*Work item*: Where does the string "from" appear in the records? Copy every line that contains it.

*** Records for the task ***

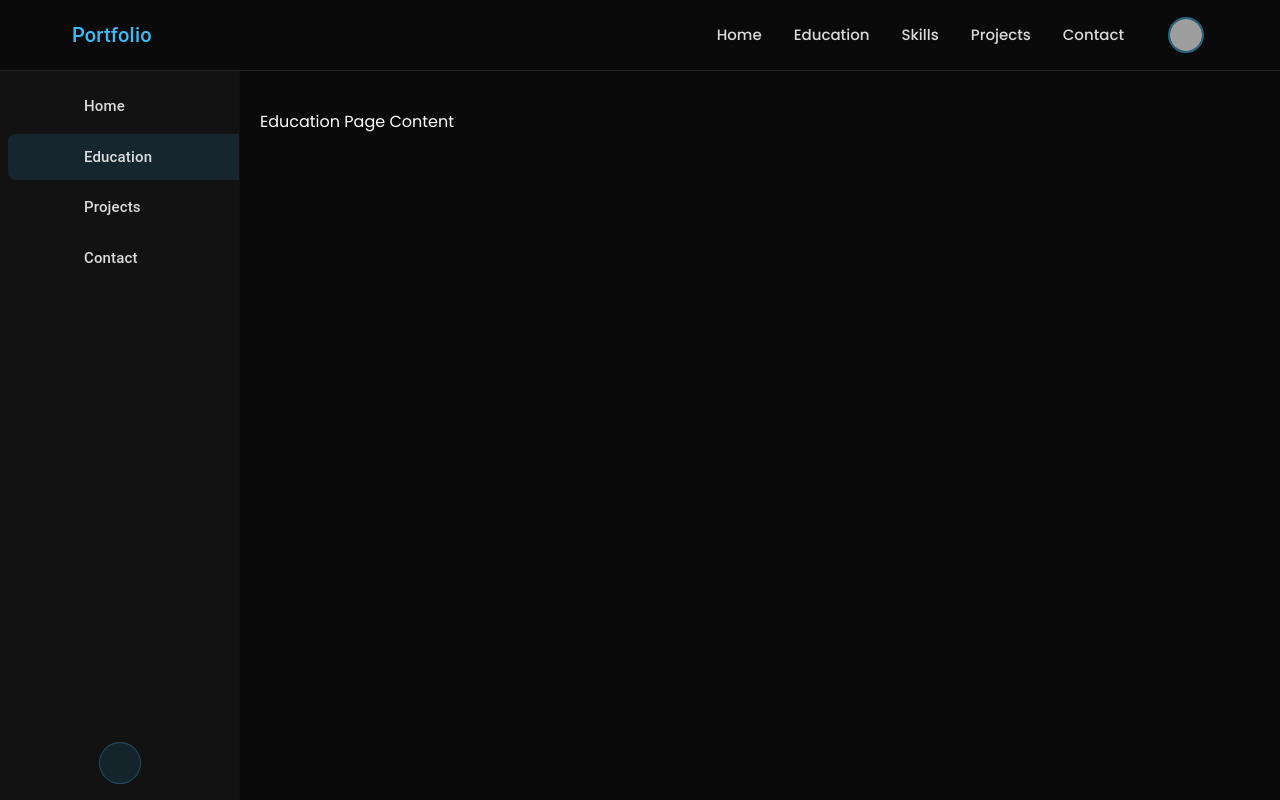
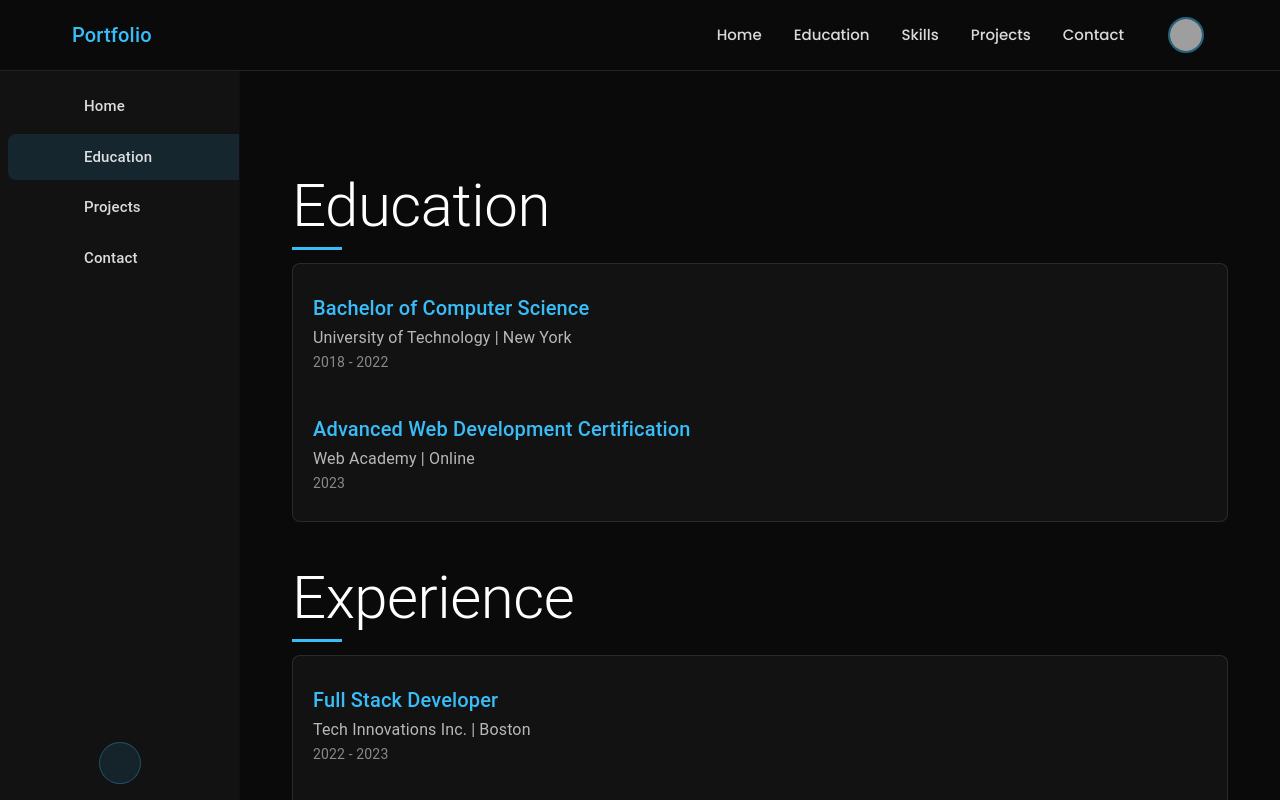
Before and after one commit to moizmoizdev/portfolio-v2, a React (Create React App) app: page /education in a window 1280 px wide. Shown: the top 800 px of the page. Built offline with nearby package versions, Linux system fonts and the light colour scheme; grey boxes are pictures that could not be loaded; some icons are missing.

Commit message:
Created basic Education section structure

```diff
--- a/package.json
+++ b/package.json
@@ -6,6 +6,7 @@
     "@emotion/react": "^11.14.0",
     "@emotion/styled": "^11.14.0",
     "@mui/icons-material": "^7.0.2",
+    "@mui/lab": "^7.0.0-beta.11",
     "@mui/material": "^7.0.2",
     "@testing-library/dom": "^10.4.0",
     "@testing-library/jest-dom": "^6.6.3",
--- a/src/App.js
+++ b/src/App.js
@@ -3,6 +3,7 @@ import './App.css';
 import Header from './components/layout/Header';
 import SideNav from './components/layout/SideNav';
 import HeroSection from './components/sections/Hero';
+import Education from './components/sections/Education';
 
 function App() {
   return (
@@ -15,7 +16,7 @@ function App() {
             <main className="main-content">
               <Routes>
                 <Route path="/" element={<Home />} />
-                <Route path="/education" element={<div>Education Page Content</div>} />
+                <Route path="/education" element={<Education />} />
                 <Route path="/skills" element={<div>Skills Page Content</div>} />
                 <Route path="/projects" element={<div>Projects Page Content</div>} />
                 <Route path="/contact" element={<div>Contact Page Content</div>} />
--- /dev/null
+++ b/src/components/sections/Education/Education.css
@@ -0,0 +1,63 @@
+.education-section {
+  padding: 60px 0;
+  background-color: var(--bg-primary);
+}
+
+.section-title {
+  color: var(--text-primary);
+  margin-bottom: 24px;
+  position: relative;
+  display: inline-block;
+}
+
+.section-title:after {
+  content: '';
+  position: absolute;
+  left: 0;
+  bottom: -8px;
+  width: 50px;
+  height: 3px;
+  background-color: var(--accent);
+}
+
+.education-list,
+.experience-list {
+  background-color: var(--bg-secondary);
+  border-radius: 8px;
+  padding: 0;
+  margin-bottom: 30px;
+  border: 1px solid var(--border);
+  overflow: hidden;
+}
+
+.education-item,
+.experience-item {
+  padding: 20px !important;
+}
+
+.item-title {
+  color: var(--accent);
+  font-weight: 600;
+  margin-bottom: 4px;
+}
+
+.item-subtitle {
+  color: var(--text-secondary);
+  font-weight: 500;
+  margin-bottom: 4px;
+}
+
+.item-years {
+  color: var(--text-tertiary);
+  font-size: 0.9rem;
+}
+
+@media (max-width: 768px) {
+  .education-section {
+    padding: 40px 0;
+  }
+
+  .section-title {
+    font-size: 1.75rem;
+  }
+}
--- /dev/null
+++ b/src/components/sections/Education/Education.jsx
@@ -0,0 +1,104 @@
+import React from 'react';
+import {
+  Container,
+  Typography,
+  Box,
+  List,
+  ListItem,
+  Divider
+} from '@mui/material';
+import './Education.css';
+
+const Education = () => {
+  const education = [
+    {
+      id: 1,
+      degree: 'Bachelor of Computer Science',
+      school: 'University of Technology',
+      location: 'New York',
+      years: '2018 - 2022'
+    },
+    {
+      id: 2,
+      degree: 'Advanced Web Development Certification',
+      school: 'Web Academy',
+      location: 'Online',
+      years: '2023'
+    }
+  ];
+
+  const experience = [
+    {
+      id: 1,
+      position: 'Full Stack Developer',
+      company: 'Tech Innovations Inc.',
+      location: 'Boston',
+      years: '2022 - 2023'
+    },
+    {
+      id: 2,
+      position: 'Senior Frontend Developer',
+      company: 'Digital Solutions Ltd.',
+      location: 'Remote',
+      years: '2023 - Present'
+    }
+  ];
+
+  return (
+    <Box className="education-section">
+      <Container maxWidth="lg">
+        <Typography variant="h2" className="section-title" gutterBottom>
+          Education
+        </Typography>
+
+        <List className="education-list">
+          {education.map((item) => (
+            <React.Fragment key={item.id}>
+              <ListItem className="education-item">
+                <Box className="education-content">
+                  <Typography variant="h6" className="item-title">
+                    {item.degree}
+                  </Typography>
+                  <Typography variant="subtitle1" className="item-subtitle">
+                    {item.school} | {item.location}
+                  </Typography>
+                  <Typography variant="body2" className="item-years">
+                    {item.years}
+                  </Typography>
+                </Box>
+              </ListItem>
+              {item.id !== education.length && <Divider />}
+            </React.Fragment>
+          ))}
+        </List>
+
+        <Typography variant="h2" className="section-title" gutterBottom sx={{ mt: 5 }}>
+          Experience
+        </Typography>
+
+        <List className="experience-list">
+          {experience.map((item) => (
+            <React.Fragment key={item.id}>
+              <ListItem className="experience-item">
+                <Box className="experience-content">
+                  <Typography variant="h6" className="item-title">
+                    {item.position}
+                  </Typography>
+                  <Typography variant="subtitle1" className="item-subtitle">
+                    {item.company} | {item.location}
+                  </Typography>
+                  <Typography variant="body2" className="item-years">
+                    {item.years}
+                  </Typography>
+                </Box>
+              </ListItem>
+              {item.id !== experience.length && <Divider />}
+            </React.Fragment>
+          ))}
+        </List>
+      </Container>
+    </Box>
+  );
+};
+
+export default Education;
--- /dev/null
+++ b/src/components/sections/Education/index.js
@@ -0,0 +1,2 @@
+import Education from './Education';
+export default Education;
```
Also changed, not shown: 1 other file (tests, documents, lock files or other folders).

*** End of Records for the task ***

*Answer box*:
 import Header from './components/layout/Header';
 import SideNav from './components/layout/SideNav';
 import HeroSection from './components/sections/Hero';
+import Education from './components/sections/Education';
+import React from 'react';
+} from '@mui/material';
+import Education from './Education';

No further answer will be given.